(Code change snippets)
----------

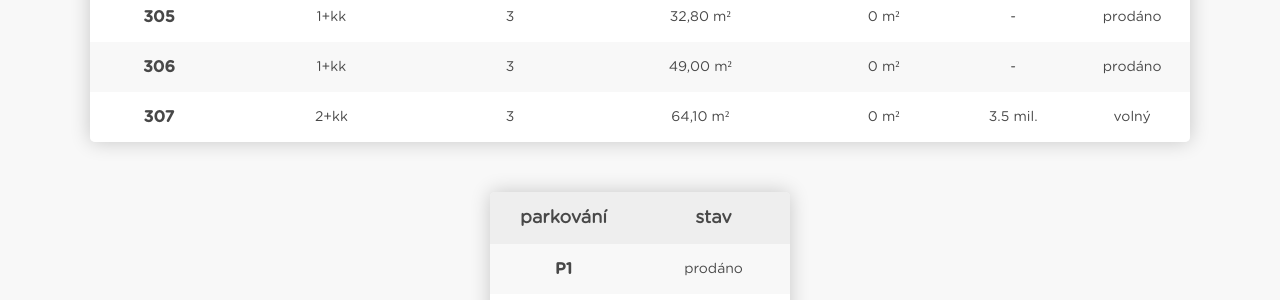
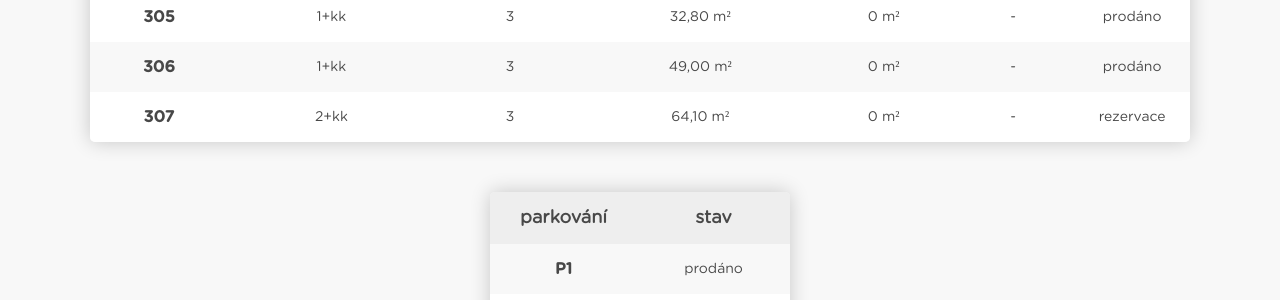
Before and after one commit to StyvekDrtic/bydleniSvojetice, a Jekyll site: the page built from ceny.html, in a window 1280 px wide and 900 px high, scrolled down 1460 px. Shown: the part 150-450 px from the top of the window. Built offline with Jekyll 4.4.1, drawn with Linux system fonts in a browser that asks for light colours.

Commit message:
rezervace

```diff
--- a/_includes/tabulka.html
+++ b/_includes/tabulka.html
@@ -267,8 +267,8 @@
       <td>3</td>
       <td>64,10</td>
       <td>0</td>
-      <td>3.5</td>
-      <td>volný</td>
+      <td class="neMil">-</td>
+      <td>rezervace</td>
     </tr>
   </tbody>
 </table>
```
Also changed, not shown: 4 other files.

----------

Your answer must contain the full data, repeated exactly, without pictures.

Before and after one commit to StyvekDrtic/bydleniSvojetice, a Jekyll site: the page built from ceny.html, in a window 1280 px wide and 900 px high, scrolled down 1460 px. Shown: the part 150-450 px from the top of the window. Built offline with Jekyll 4.4.1, drawn with Linux system fonts in a browser that asks for light colours.

Commit message:
rezervace

```diff
--- a/_includes/tabulka.html
+++ b/_includes/tabulka.html
@@ -267,8 +267,8 @@
       <td>3</td>
       <td>64,10</td>
       <td>0</td>
-      <td>3.5</td>
-      <td>volný</td>
+      <td class="neMil">-</td>
+      <td>rezervace</td>
     </tr>
   </tbody>
 </table>
```
Also changed, not shown: 4 other files.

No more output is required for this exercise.